As the retail landscape continues to change and evolve, expectations of shopping experiences and how we shop, changes too. This month we examine how retailers are starting to truly embrace omnichannel retail, how social media is playing a growing role in the way we think about shopping and how upcoming European regulations look to impact the checkout process.
As more retailers connect their digital and in-store experiences through the likes of click & collect (AKA Buy Online Pick Up In-Store, BOPIS) and this becomes the standard for multichannel retailers, the execution of these connected experiences has never been more important. Recent research has shown that £228m ($277m) of packages reserved online for collection in-store went uncollected last year according to Barclays, the British bank. That’s 15% of all items purchased through click & collect. Barclays reported that the main reason for these items not being collected was poorly staffed desks and long waiting times.
But this has further repercussions for retailers, through shopping options like click & collect, retailers drive store footfall and there provide themselves with another opportunity to make a sale, not only are British retailers missing out on £228m worth of revenue, they lose out on the additional purchases made by shoppers collecting their items. Poor execution of click & collect is clearly costly.
Another easy way for retailers to drive footfall to their stores through digital channels is to offer store finders and store stock checkers, features available on their apps through the Poq platform. However, the latest research found that 61% of retailers don’t have this functionality available, alienating shoppers who are looking to buy in-store or may even be close to or in the store itself. In fact, shoppers of all ages often check out products on mobile before shopping in-store, for example, nearly 61% of Baby Boomers qualify as frequent or occasional users of mobile devices when it comes to planning shopping trips.
In Forbes recommendations on how retailers can drive stronger app growth, they suggest that multichannel retailers should use apps to connect the physical and digital store. Yes Marketing found that 57% of consumers have used a retailer’s app whilst in the store to search for discounts or products. Shoppers are already using retailer’s apps in-store, so good execution of omnichannel functionality is essential.
In the spirit of being omnichannel, British convenience store, the Co-op has even gone so far as to trial ‘Pay-in-Aisle’ in 30 stores, whereby shoppers can pay via the Co-op app.

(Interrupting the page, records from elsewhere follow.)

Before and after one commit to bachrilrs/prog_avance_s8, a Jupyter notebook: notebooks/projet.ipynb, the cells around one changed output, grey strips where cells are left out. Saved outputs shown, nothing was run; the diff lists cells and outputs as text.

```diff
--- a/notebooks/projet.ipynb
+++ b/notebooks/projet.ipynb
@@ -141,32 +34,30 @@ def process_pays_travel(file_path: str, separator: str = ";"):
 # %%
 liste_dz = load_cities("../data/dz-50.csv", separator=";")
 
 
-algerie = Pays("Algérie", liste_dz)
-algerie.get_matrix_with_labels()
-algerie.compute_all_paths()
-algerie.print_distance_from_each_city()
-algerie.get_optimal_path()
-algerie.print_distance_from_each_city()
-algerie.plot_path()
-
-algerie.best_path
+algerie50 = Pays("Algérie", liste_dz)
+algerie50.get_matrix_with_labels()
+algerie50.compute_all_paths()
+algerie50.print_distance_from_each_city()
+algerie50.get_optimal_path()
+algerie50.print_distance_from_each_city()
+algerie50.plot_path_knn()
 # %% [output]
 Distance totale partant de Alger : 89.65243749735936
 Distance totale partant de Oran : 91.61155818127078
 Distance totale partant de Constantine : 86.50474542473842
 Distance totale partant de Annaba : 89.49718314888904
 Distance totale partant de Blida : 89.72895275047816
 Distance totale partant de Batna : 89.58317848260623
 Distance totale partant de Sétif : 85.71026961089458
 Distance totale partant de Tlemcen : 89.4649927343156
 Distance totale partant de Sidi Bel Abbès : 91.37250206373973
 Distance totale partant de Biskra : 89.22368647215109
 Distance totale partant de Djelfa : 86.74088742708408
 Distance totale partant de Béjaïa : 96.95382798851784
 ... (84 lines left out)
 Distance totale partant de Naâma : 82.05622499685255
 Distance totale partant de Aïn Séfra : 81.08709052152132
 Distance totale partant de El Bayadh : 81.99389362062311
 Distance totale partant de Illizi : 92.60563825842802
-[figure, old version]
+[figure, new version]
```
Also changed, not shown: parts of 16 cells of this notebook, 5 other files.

With the launch of Instagram’s in-app checkout earlier this year we’ve seen a surge in social media channels commercialising themselves and embracing ecommerce via the app channel. The latest in social platforms to join the app commerce bandwagon is the social video platform beloved to Gen Z, TikTok. TikTok launched in-app purchases through a feature called Hashtag Challenge Plus, prompting users to share video of themselves using a product and a separate tab allows users to buy products from the campaign.
Not only are social media channels are turning to retail, but retailers are turning to social media. Virtual clothes could be the next craze to take Instagram by storm. Norweigan retailer Carlings is developing the new concept that could see retailers launching digital collections of clothes that don’t exist in the physical world, which influencers and shoppers alike can purchase and superimpose on their photos for social media.

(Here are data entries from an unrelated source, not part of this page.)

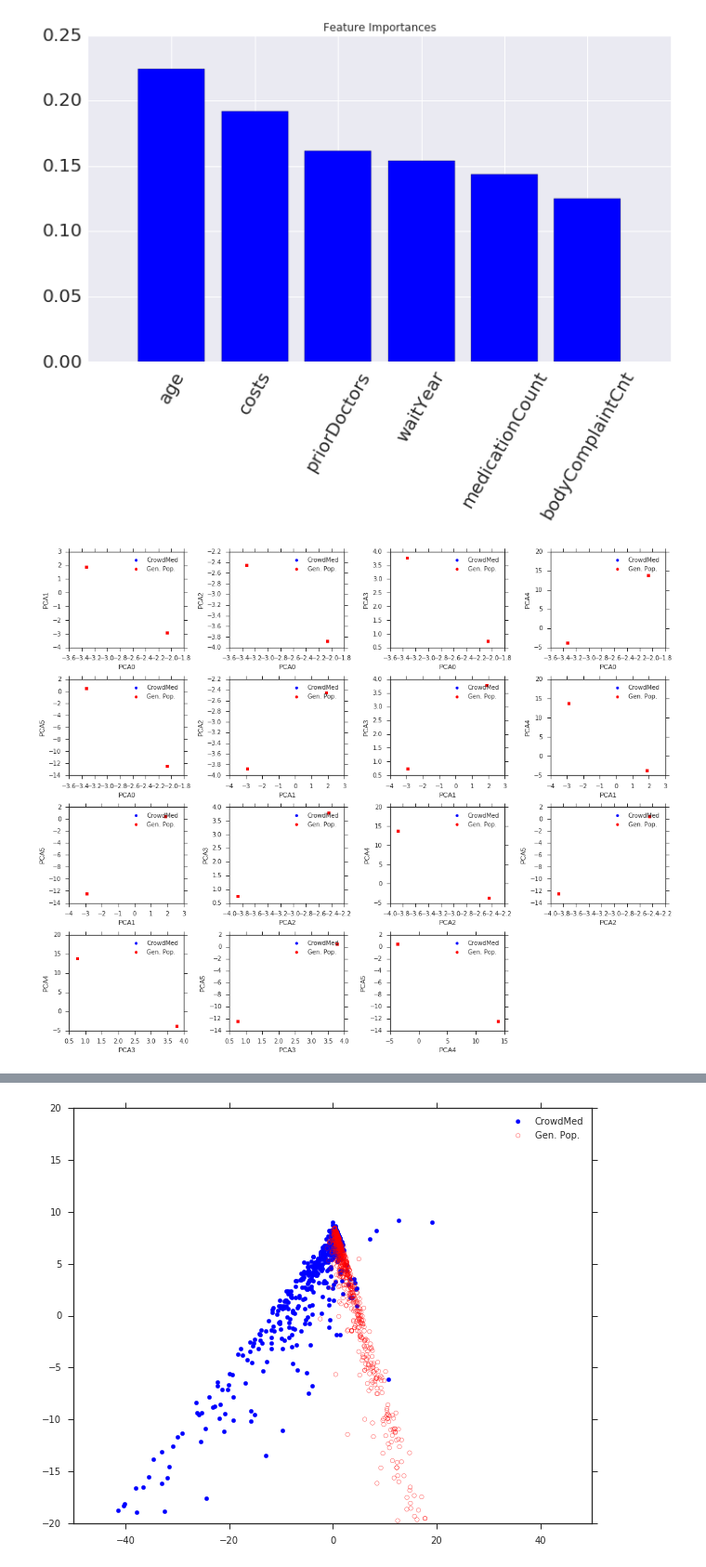
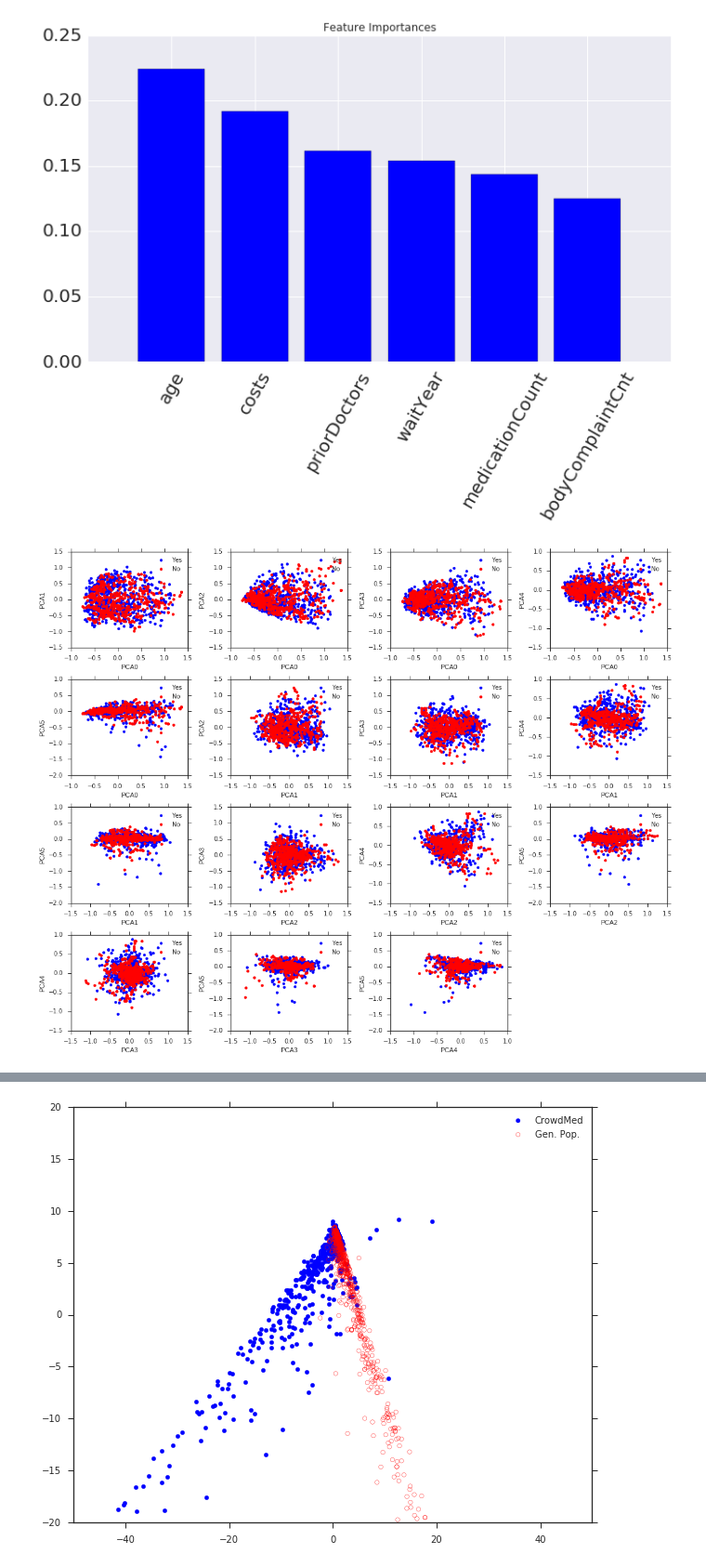
Before and after one commit to mhaytmyr/Insight, a Jupyter notebook: Week4.ipynb, the cells around one changed output, grey strips where cells are left out. Shown: that part at 93% size. Saved outputs shown, nothing was run; the diff lists cells and outputs as text; code cells hidden in the pictures.

```diff
--- a/Week4.ipynb
+++ b/Week4.ipynb
@@ -441,0 +430,22 @@ X.shape
+# %%
+fig = plt.figure(figsize=(15,12))
+fig.subplots_adjust(hspace=.5)
+components, count = range(X.shape[1]), 1
+
+for i in components:
+    for j in components:
+        if j<=i:
+            continue
+        #subplot = '35'+str(count)
+        #print(i,j,count)
+        subplot = fig.add_subplot(4,4,count)
+        subplot.scatter(X[y==1,i], X[y==1, j], color='Blue', label='CrowdMed')
+        subplot.scatter(X[y==0,i], X[y==0, j], color='Red', label='Gen. Pop.')
+        xLabel,yLabel = columns[i], columns[j]
+        subplot.set_xlabel(xLabel)
+        subplot.set_ylabel(yLabel)
+        count+=1
+        plt.legend()
+
+plt.tight_layout()
+plt.show()
@@ -471,41 +483,46 @@ from sklearn.decomposition import PCA, KernelPCA
 import seaborn as sns; sns.set(style="ticks", color_codes=True)
 from sklearn.preprocessing import StandardScaler
 from sklearn.manifold import locally_linear_embedding
+from sklearn.metrics.pairwise import chi2_kernel
 
 sc = StandardScaler()
 X_std = sc.fit_transform(X)
 
 pca = PCA(n_components=4)
 kernels = ['rbf','linear','polynomial','sigmoid']
-#kpca = KernelPCA(kernel="rbf", fit_inverse_transform=True, gamma=5, n_components=6)
-kpca = KernelPCA(kernel="polynomial", fit_inverse_transform=True, degree=2, coef0=5, gamma=3, n_components=6)
-#kpca = KernelPCA(kernel="sigmoid", fit_inverse_transform=True, coef0=0.01, n_components=6)
+#kpca = KernelPCA(kernel="rbf", fit_inverse_transform=True, gamma=3, n_components=6)
+#kpca = KernelPCA(kernel='rbf', fit_inverse_transform=True, gamma=3, n_components=6)
+#kpca = KernelPCA(kernel="polynomial", fit_inverse_transform=True, degree=2, coef0=0.1, gamma=3, n_components=6)
+kpca = KernelPCA(kernel="sigmoid", fit_inverse_transform=True, coef0=0.1, n_components=6)
 X_pca = kpca.fit_transform(X_std)
 # %%
 #X_pca = pca.fit_transform(X_std)
 #X_pca, err = locally_linear_embedding(X_std, n_neighbors=12, n_components=4)
 
 fig = plt.figure(figsize=(15,12))
 fig.subplots_adjust(hspace=.5)
 components, count = range(X_pca.shape[1]), 1
 
 for i in components:
     for j in components:
         if j<=i:
             continue
         #subplot = '35'+str(count)
         #print(i,j,count)
         subplot = fig.add_subplot(4,4,count)
-        subplot.scatter(X_pca[y==1,i], X_pca[y==1, j], color='Blue', label='CrowdMed')
-        subplot.scatter(X_pca[y==0,i], X_pca[y==0, j], color='Red', label='Gen. Pop.')
+        #subplot.scatter(X_pca[(y.values==1),i], X_pca[(y.values==1), j], color='Blue', label='Yes')
+        #subplot.scatter(X_pca[(y.values==0),i], X_pca[(y.values==0), j], color='Red', label='No')
+        subplot.scatter(X_pca[(y==1),i], X_pca[(y==1), j], color='Blue', label='Yes')
+        subplot.scatter(X_pca[(y==0),i], X_pca[(y==0), j], color='Red', label='No')
+        xLabel,yLabel = 'PCA'+str(i), 'PCA'+str(j)
         xLabel,yLabel = 'PCA'+str(i), 'PCA'+str(j)
         subplot.set_xlabel(xLabel)
         subplot.set_ylabel(yLabel)
         count+=1
         plt.legend()
 
 plt.tight_layout()
 plt.show()
 #fig.savefig('PCA.png')
 # %% [output]
-[figure, old version]
+[figure, new version]
```
Also changed, not shown: parts of 19 cells of this notebook.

As many as 38% of consumers shop via mobile apps and mobile is the preferred method for browsing (42%) compared to in-store (30%) and on desktop (28%). However, the latest research from CleverTap suggests that 86% of shopping app users stop using an app within 4 weeks of install. This suggests that shopping apps only see an average of 14% retention rate after 4 weeks after the initial install, however, apps on the Poq platform – which create engaging shopping experiences, retention is actually 2.8x higher, at 39.3% – dispelling CleverTap’s research findings.
As the popularity of apps continues to grow and they become standard for large retailers, the benefits for small retailers is becoming more apparent. Small retailer and children’s clothing store, Little Birdies Boutique, launched a white-labelled app, a method using customisable templates to build the app rather than the costly option of building it from scratch, with the aim of opening the business to a new shopping channel. But Shanlee Johnson, owner & founder of the business, states that the app enabled her to get insights from data that she wouldn’t have been able to gather form an optimised mobile website alone.
According to eBay, shopping for the festive season has begun. Searches for “Christmas” in the DVD, Films & TV category shot up 63% during the second week of August last year. With shoppers starting to think about the festive season, is your app ready for holiday sales?
Watch our webinar with App Annie as we discuss the trends for mobile in holiday 2019.
This month the FCA delayed the introduction of Strong Customer Authentication as part of the Payment Services Directive (PSD2) by 18 months for the UK. The regulation is scheduled to come into effect on September 14th 2019 for other EU countries and for any UK retailer selling products within the EU, however, many retailers aren’t ready for the change. SCA has now been delayed to March 2021 in the UK, in order to give retailers more time to make sure their checkout processes are compliant. Some retailers, like Zalando, however, have already introduced 2-step authentication for purchases ahead of the September deadline.
We’ve covered everything you need to know about SCA in this handy blog post: